Restoration of the public areas of The Station precinct was completed by HCCDC in 2018 allowing for the temporary activation of the site.
The important works, inline with Revitalising Newcastle objectives to celebrate and enhance heritage, included:
- filling the areas between the former platforms
- restoration and reveal of the original verandah that had previously been closed in
- providing new access to The Station from Scott Street
- repairing damaged doors and windows
- restoring and painting the original metal fretwork
- & opening spaces on the ground floor.
Newcastle Station is an example of Victorian Italianate architecture.
The first station was built around 1858 as a small brick building with a single platform. As Newcastle grew, the original station quickly became inadequate and a new, two-storey station was built in 1878. It included a verandah along the Scott Street frontage that was later closed in. The current awning along platform one was built around 1897 and additional buildings were established in the late 1800s. The gas retort building and associated gas tanks on the northern side of the station were constructed in 1883 to provide the station with gas.
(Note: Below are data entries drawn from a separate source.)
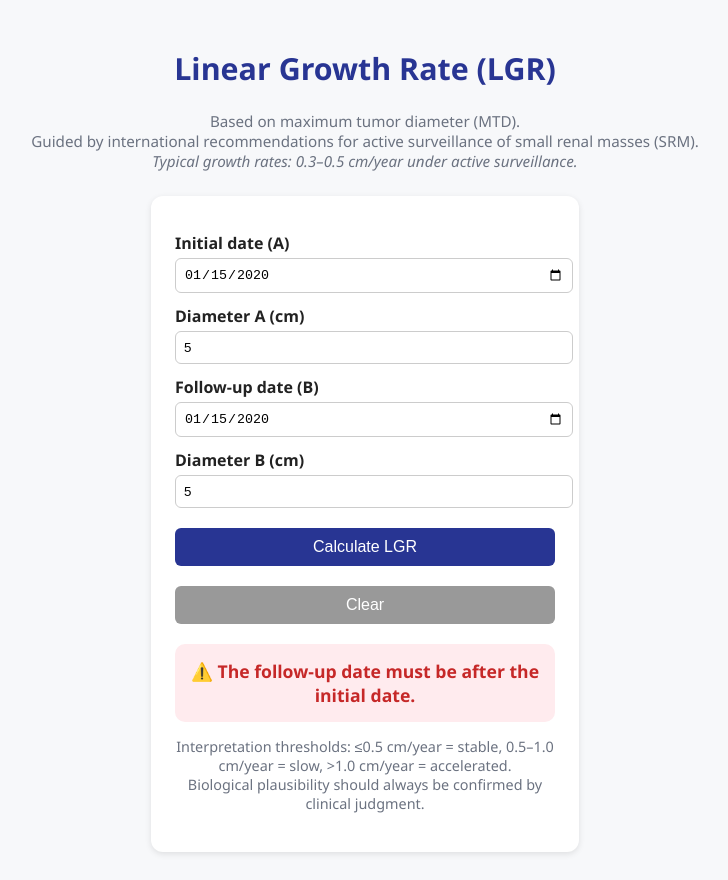
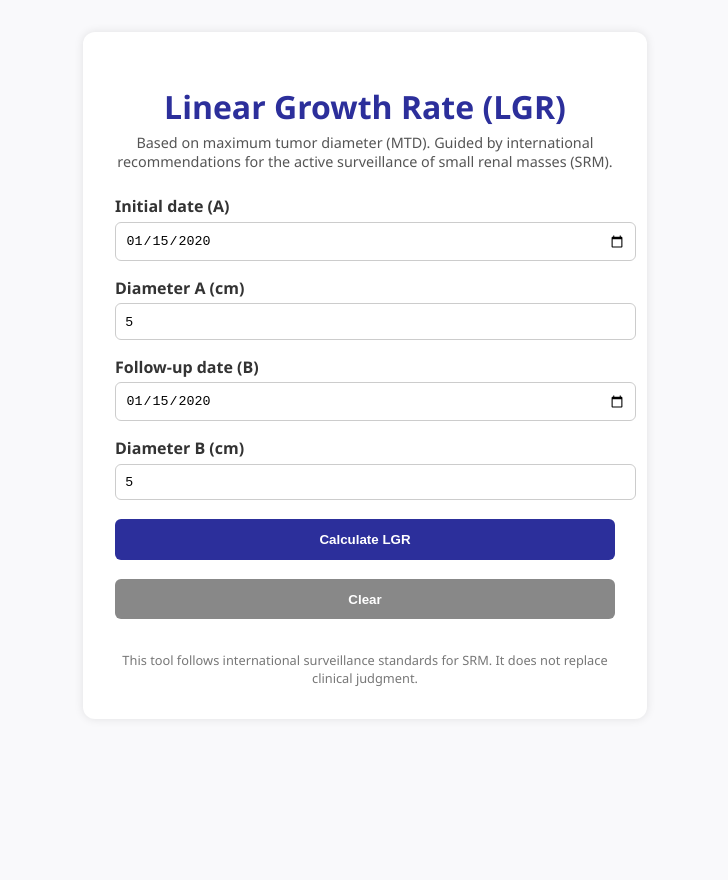
Before and after one commit to fatimaqv/srm-ratio, a plain HTML site: page index.html in a window 1280 px wide. Both pictures are taken after typing "2020-01-15", "5", "2020-01-15", "5" into the empty fields and a click on the button "Calculate LGR". Shown: the whole page, without its empty margins (275-1003 px from the left). After the commit the page ends 800 px from the top, so only its background shows below. Drawn offline with Linux system fonts and the light colour scheme.

Commit message:
Update index.html

```diff
--- a/index.html
+++ b/index.html
@@ -1,225 +1,265 @@
 <!DOCTYPE html>
 <html lang="en">
 <head>
-<meta charset="UTF-8">
-<meta name="viewport" content="width=device-width, initial-scale=1.0">
+  <meta charset="UTF-8" />
+  <meta name="viewport" content="width=device-width, initial-scale=1.0" />
   <title>Linear Growth Rate (LGR)</title>
   <style>
-  :root {
-    --primary: #283593;
-    --ok: #2e7d32;
-    --warn: #f9a825;
-    --bad: #c62828;
-    --muted: #6b7280;
-    --light-bg: #f7f8fa;
+    body {
+      font-family: "Segoe UI", Roboto, sans-serif;
+      background-color: #f9f9fb;
+      margin: 0;
+      padding: 0;
+      color: #333;
     }
-
-  body {
-    font-family: 'Segoe UI', sans-serif;
-    background: var(--light-bg);
-    color: #222;
-    display: flex;
-    flex-direction: column;
-    align-items: center;
-    padding: 20px;
+    .container {
+      max-width: 500px;
+      margin: 2rem auto;
+      padding: 2rem;
+      background: white;
+      border-radius: 12px;
+      box-shadow: 0 0 10px rgba(0,0,0,0.1);
     }
-
     h1 {
-    color: var(--primary);
-    font-size: 1.9rem;
-    margin-bottom: 0.2em;
+      text-align: center;
+      color: #2c2f9b;
+      margin-bottom: 0.3rem;
     }
-
-  .subtitle {
-    color: var(--muted);
-    font-size: 0.95rem;
-    margin-bottom: 25px;
+    p.subtitle {
+      text-align: center;
+      color: #555;
+      font-size: 0.9rem;
+      margin-top: 0;
+      margin-bottom: 1.5rem;
+    }
+    label {
+      display: block;
+      margin-top: 1rem;
+      font-weight: 600;
+    }
+    input {
+      width: 100%;
+      padding: 0.6rem;
+      margin-top: 0.3rem;
+      border: 1px solid #ccc;
+      border-radius: 6px;
+    }
+    button {
+      width: 100%;
+      padding: 0.8rem;
+      border: none;
+      border-radius: 6px;
+      color: white;
+      font-weight: 600;
+      cursor: pointer;
+      margin-top: 1.2rem;
+    }
+    .btn-primary {
+      background-color: #2c2f9b;
+    }
+    .btn-secondary {
+      background-color: #888;
+    }
+    #resultado {
+      margin-top: 1rem;
+      font-weight: bold;
       text-align: center;
     }
-
-  .card {
-    background: white;
-    padding: 24px;
-    border-radius: 12px;
-    box-shadow: 0 2px 6px rgba(0, 0, 0, 0.1);
-    width: 380px;
-  }
-
-  label {
-    font-weight: 600;
-    display: block;
-    margin-top: 12px;
-  }
-
-  input {
-    width: 100%;
-    padding: 8px;
-    border: 1px solid #ccc;
-    border-radius: 6px;
-    margin-top: 4px;
-  }
-
-  button {
-    width: 100%;
-    margin-top: 20px;
-    padding: 10px;
-    font-size: 1rem;
-    border: none;
-    border-radius: 6px;
-    cursor: pointer;
-  }
-
-  #calc {
-    background-color: var(--primary);
-    color: white;
-  }
-
-  #clear {
-    background-color: #999;
-    color: white;
-  }
-
-  .result {
-    margin-top: 20px;
-    padding: 15px;
-    border-radius: 10px;
-    font-weight: bold;
-    text-align: center;
-    font-size: 1.1rem;
-  }
-
-  .green { background: #e8f5e9; color: var(--ok); }
-  .yellow { background: #fffde7; color: var(--warn); }
-  .red { background: #ffebee; color: var(--bad); }
-
-  .note {
-    font-size: 0.9rem;
-    margin-top: 15px;
-    color: var(--muted);
-    text-align: center;
-  }
+    .verde { color: #1c8736; }
+    .amarillo { color: #d4a10c; }
+    .rojo { color: #d13a2f; }
 
     .pitfalls {
-    margin-top: 18px;
-    font-size: 0.85rem;
-    padding: 10px;
+      margin-top: 1.5rem;
+      padding: 1rem;
+      border-radius: 8px;
+      background: #f6f6f6;
+      display: none;
+    }
+    .pitfalls--danger {
+      border-left: 5px solid #d13a2f;
       background: #fff5f5;
-    border-left: 4px solid #c62828;
-    border-radius: 8px;
     }
-
-  .pitfalls ul {
-    margin: 6px 0 0 18px;
-    padding: 0;
+    .pitfalls h3 {
+      margin-top: 0;
+      color: #b01c1c;
     }
-
-  .pitfalls li {
-    margin-bottom: 4px;
+    footer {
+      text-align: center;
+      font-size: 0.8rem;
+      color: #777;
+      margin-top: 2rem;
     }
   </style>
 </head>
+
 <body>
+  <div class="container">
     <h1>Linear Growth Rate (LGR)</h1>
     <p class="subtitle">
-    Based on maximum tumor diameter (MTD).<br>
-    Guided by international recommendations for active surveillance of small renal masses (SRM).<br>
-    <em>Typical growth rates: 0.3–0.5 cm/year under active surveillance.</em>
+      Based on maximum tumor diameter (MTD). Guided by international recommendations for the
+      active surveillance of small renal masses (SRM).
     </p>
 
-  <div class="card">
-    <label for="dateA">Initial date (A)</label>
-    <input type="date" id="dateA">
+    <label for="fechaA">Initial date (A)</label>
+    <input type="date" id="fechaA" />
 
     <label for="diamA">Diameter A (cm)</label>
-    <input type="number" id="diamA" step="0.01" placeholder="e.g., 1.0">
+    <input type="number" id="diamA" step="0.1" placeholder="e.g., 1.0" />
 
-    <label for="dateB">Follow-up date (B)</label>
-    <input type="date" id="dateB">
+    <label for="fechaB">Follow-up date (B)</label>
+    <input type="date" id="fechaB" />
 
     <label for="diamB">Diameter B (cm)</label>
-    <input type="number" id="diamB" step="0.01" placeholder="e.g., 1.8">
+    <input type="number" id="diamB" step="0.1" placeholder="e.g., 1.8" />
 
-    <button id="calc">Calculate LGR</button>
-    <button id="clear">Clear</button>
+    <button class="btn-primary" onclick="calcularGR()">Calculate LGR</button>
+    <button class="btn-secondary" onclick="resetForm()">Clear</button>
 
-    <div id="result" class="result"></div>
-    <div id="pitfalls" class="pitfalls" style="display:none;">
-      ⚠️ <strong>Potential pitfalls for unrealistic growth:</strong>
-      <ul>
-        <li>Measurement variability (different slice plane or phase).</li>
-        <li>Intratumoral hemorrhage or transient inflammation.</li>
-        <li>Segmentation or registration error between studies.</li>
-      </ul>
-    </div>
-    <p class="note">
-      Interpretation thresholds: ≤0.5 cm/year = stable, 0.5–1.0 cm/year = slow, >1.0 cm/year = accelerated.<br>
-      Biological plausibility should always be confirmed by clinical judgment.
-    </p>
+    <div id="resultado"></div>
+    <div id="pitfalls" class="pitfalls"></div>
+
+    <footer>
+      This tool follows international surveillance standards for SRM. It does not replace clinical judgment.
+    </footer>
   </div>
 
+  <!-- === SCRIPT PRINCIPAL === -->
   <script>
-document.getElementById("calc").addEventListener("click", function() {
-  const dateA = new Date(document.getElementById("dateA").value);
-  const dateB = new Date(document.getElementById("dateB").value);
+    const TH_GR_VERDE = 0.3;
+    const TH_GR_AMARILLO = 0.5;
+    const TH_GR_NARANJA = 1.0;
+    const UMBRAL_ALTO_CM_ANO = TH_GR_NARANJA;
+    const UMBRAL_CORTO_DIAS = 45;
+    const UMBRAL_CORTO_GR = TH_GR_AMARILLO;
+
+    function hoyISO() {
+      const d = new Date();
+      d.setHours(0,0,0,0);
+      const y = d.getFullYear();
+      const m = String(d.getMonth()+1).padStart(2,'0');
+      const da = String(d.getDate()).padStart(2,'0');
+      return `${y}-${m}-${da}`;
+    }
+
+    function clampFechaFutura(inputEl) {
+      const max = hoyISO();
+      if (!inputEl.value) return;
+      if (inputEl.value > max) {
+        inputEl.value = max;
+        console.warn('Future date detected. Adjusted to today:', max);
+      }
+    }
+
+    function prepararFechas() {
+      const fa = document.getElementById('fechaA');
+      const fb = document.getElementById('fechaB');
+      const max = hoyISO();
+      fa.setAttribute('max', max);
+      fb.setAttribute('max', max);
+      fa.addEventListener('input', () => clampFechaFutura(fa));
+      fb.addEventListener('input', () => clampFechaFutura(fb));
+      fa.addEventListener('change', () => clampFechaFutura(fa));
+      fb.addEventListener('change', () => clampFechaFutura(fb));
+      clampFechaFutura(fa);
+      clampFechaFutura(fb);
+    }
+
+    document.addEventListener('DOMContentLoaded', prepararFechas);
+
+    function calcularGR() {
+      const faEl = document.getElementById("fechaA");
+      const fbEl = document.getElementById("fechaB");
       const A = parseFloat(document.getElementById("diamA").value);
       const B = parseFloat(document.getElementById("diamB").value);
-  const today = new Date();
 
-  const resDiv = document.getElementById("result");
-  const pitfallsDiv = document.getElementById("pitfalls");
-
-  // Validaciones
-  if (isNaN(A) || isNaN(B) || !dateA || !dateB) {
-    resDiv.className = "result red";
-    resDiv.innerHTML = "⚠️ Please fill in all fields.";
+      if (!faEl.value || !fbEl.value || isNaN(A) || isNaN(B)) {
+        alert("Please complete all fields.");
         return;
       }
 
-  if (dateB <= dateA) {
-    resDiv.className = "result red";
-    resDiv.innerHTML = "⚠️ The follow-up date must be after the initial date.";
+      const max = hoyISO();
+      if (faEl.value > max || fbEl.value > max) {
+        alert("Dates cannot be in the future.");
+        prepararFechas();
         return;
       }
 
-  if (dateB > today) {
-    resDiv.className = "result red";
-    resDiv.innerHTML = "⚠️ Future dates are not allowed.";
+      const fechaA = new Date(faEl.value);
+      const fechaB = new Date(fbEl.value);
+      const diffMs = fechaB - fechaA;
+      const dias = diffMs / (1000 * 60 * 60 * 24);
+
+      if (dias <= 0) {
+        alert("Follow-up date must be later than the initial date.");
         return;
       }
 
-  const months = (dateB - dateA) / (1000 * 60 * 60 * 24 * 30.44);
-  const LGR = ((B - A) / months) * 12;
+      const meses = dias / 30.437;
+      const GR = ((B - A) / meses) * 12;
 
-  if (isNaN(LGR) || !isFinite(LGR)) {
-    resDiv.className = "result red";
-    resDiv.innerHTML = "⚠️ Invalid data.";
+      mostrarResultado(GR, dias, meses);
+      updatePitfalls(GR, dias, meses);
+    }
+
+    function mostrarResultado(GR, dias, meses) {
+      const res = document.getElementById("resultado");
+      let color = "verde";
+      let texto = "Stable growth rate";
+      if (GR > TH_GR_VERDE && GR <= TH_GR_AMARILLO) {
+        color = "amarillo"; texto = "Slow growth (monitor)";
+      } else if (GR > TH_GR_AMARILLO && GR <= TH_GR_NARANJA) {
+        color = "rojo"; texto = "Significant growth";
+      } else if (GR > TH_GR_NARANJA) {
+        color = "rojo"; texto = "Biologically implausible growth rate";
+      }
+      res.innerHTML = `
+        <p class="${color}">LGR = ${GR.toFixed(2)} cm/year</p>
+        <p>${texto}</p>
+      `;
+    }
+
+    function updatePitfalls(GR, dias, meses) {
+      const box = document.getElementById("pitfalls");
+      if (!box) return;
+      let severity = null;
+      if (GR > UMBRAL_ALTO_CM_ANO) severity = "danger";
+      else if (dias < UMBRAL_CORTO_DIAS && GR > UMBRAL_CORTO_GR) severity = "warn";
+      if (!severity) {
+        box.style.display = "none";
+        box.className = "pitfalls";
+        box.innerHTML = "";
         return;
       }
-
-  let colorClass, interpretation;
-  pitfallsDiv.style.display = "none";
-
-  if (LGR <= 0.5) {
-    colorClass = "green";
-    interpretation = "Stable growth rate.";
-  } else if (LGR <= 1.0) {
-    colorClass = "yellow";
-    interpretation = "Slow growth (monitor).";
-  } else {
-    colorClass = "red";
-    interpretation = "Accelerated growth (reevaluate).";
-    pitfallsDiv.style.display = "block";
+      box.className = "pitfalls" + (severity === "danger" ? " pitfalls--danger" : "");
+      box.innerHTML = `
+        <h3>Clinical interpretation</h3>
+        <ul>
+          <li>The estimated rate is <strong>${severity === "danger" ? "biologically implausible" : "atypical"}</strong> for SRM under active surveillance.</li>
+          <li>A sharp increase within <strong>${dias} days</strong> (≈ ${meses.toFixed(2)} months) usually <strong>does not represent true tumor growth</strong>, but may be due to:
+            <ul>
+              <li><strong>Measurement variability</strong> (different slice plane or imaging phase).</li>
+              <li><strong>Intratumoral hemorrhage or transient inflammation.</strong></li>
+              <li><strong>Segmentation or registration error</strong> between studies.</li>
+            </ul>
+          </li>
+          <li>Review imaging methodology and confirm with a short-term follow-up if doubt persists.</li>
+        </ul>`;
+      box.style.display = "block";
     }
 
-  resDiv.className = `result ${colorClass}`;
-  resDiv.innerHTML = `LGR = ${LGR.toFixed(2)} cm/year<br>${interpretation}`;
-});
-
-document.getElementById("clear").addEventListener("click", function() {
-  ["dateA", "dateB", "diamA", "diamB"].forEach(id => document.getElementById(id).value = "");
-  document.getElementById("result").innerHTML = "";
-  document.getElementById("pitfalls").style.display = "none";
-});
+    function resetForm() {
+      document.getElementById("fechaA").value = "";
+      document.getElementById("fechaB").value = "";
+      document.getElementById("diamA").value = "";
+      document.getElementById("diamB").value = "";
+      document.getElementById("resultado").innerHTML = "";
+      const box = document.getElementById("pitfalls");
+      box.style.display = "none";
+      box.className = "pitfalls";
+      box.innerHTML = "";
+      prepararFechas();
+    }
   </script>
 </body>
 </html>
```
Lines whose indentation alone changed are shown as unchanged.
Newcastle was the only regional station with a silver service dining room for passengers, and the spaces for the dining room and upstairs kitchen, including a dumbwaiter, are still visible.
In the 1920s the station was extended. Original plans included an L-shaped, two-storey wing along Watt and Scott Streets, with a three-storey tower on the corner where the streets meet. However with no funding to construct the proposed works, a smaller extension was constructed followed by a building on the corner of Watt and Scott Streets used for rail administration.
The building and surrounding grounds between Scott Street, Watt Street and Wharf Road make up the Newcastle Station precinct.
Comprehensive community engagement was undertaken to establish a clear understanding of how people would most like to use the station precinct and see it restored.
Through the 2016 Ideas Festival community engagement program, the community was asked for its thoughts on the future of the space. Over 1,500 comments were received, consisting of 146 unique ideas.
Through a rigorous process involving stakeholder and community groups, four ideas were most supported:
- an outdoor piazza
- an active art space
- & cinema under the stars.
In consideration with the community feedback, HCCDC performed significant platform infill and heritage restoration works at the precinct, and took the site to market for a temporary 18-month lease in late 2017 to see how The Station could be used by the community.
Following the Ideas Festival in 2016, and a competitive EOI process in 2017, Renew Newcastle was selected to run temporary activation of The Station.
HCCDC took over The Station's activation after Renew Newcastle wrapped up as an organisation in March 2019, and has aspirations for the site to deliver community events, destinational offerings and celebrate heritage.
The Flyer is an interactive interpretation of the iconic Newcastle Flyer express steam train that ran between Newcastle and Sydney from 1929 until 1970.
The public art installation displayed on the former Newcastle Railway Station platform can be appreciated by families and rail enthusiasts alike - with lighting, interactive sounds and train-style seating as a tribute to the special service The Flyer provided for the people of the region.
The artist behind the project, David Cianci, and the Artscape team scoured transport records and spoke to people familiar with the Flyer service for inspiration to draw out the essence of the mighty 38 Class locomotive. The team invested over 500 hours into the Flyer’s design process, and over 1000 hours into fabrication and assembly - a project made possible thanks to Newcastle Port Community Contribution funding.
The Flyer is now on permanent display at The Station
Located on the former Platform 1
Corner of Scott & Watt Streets, Newcastle
The Station - Grand Opening Event
Platform Infil - Construction Timelapse
October - December 2017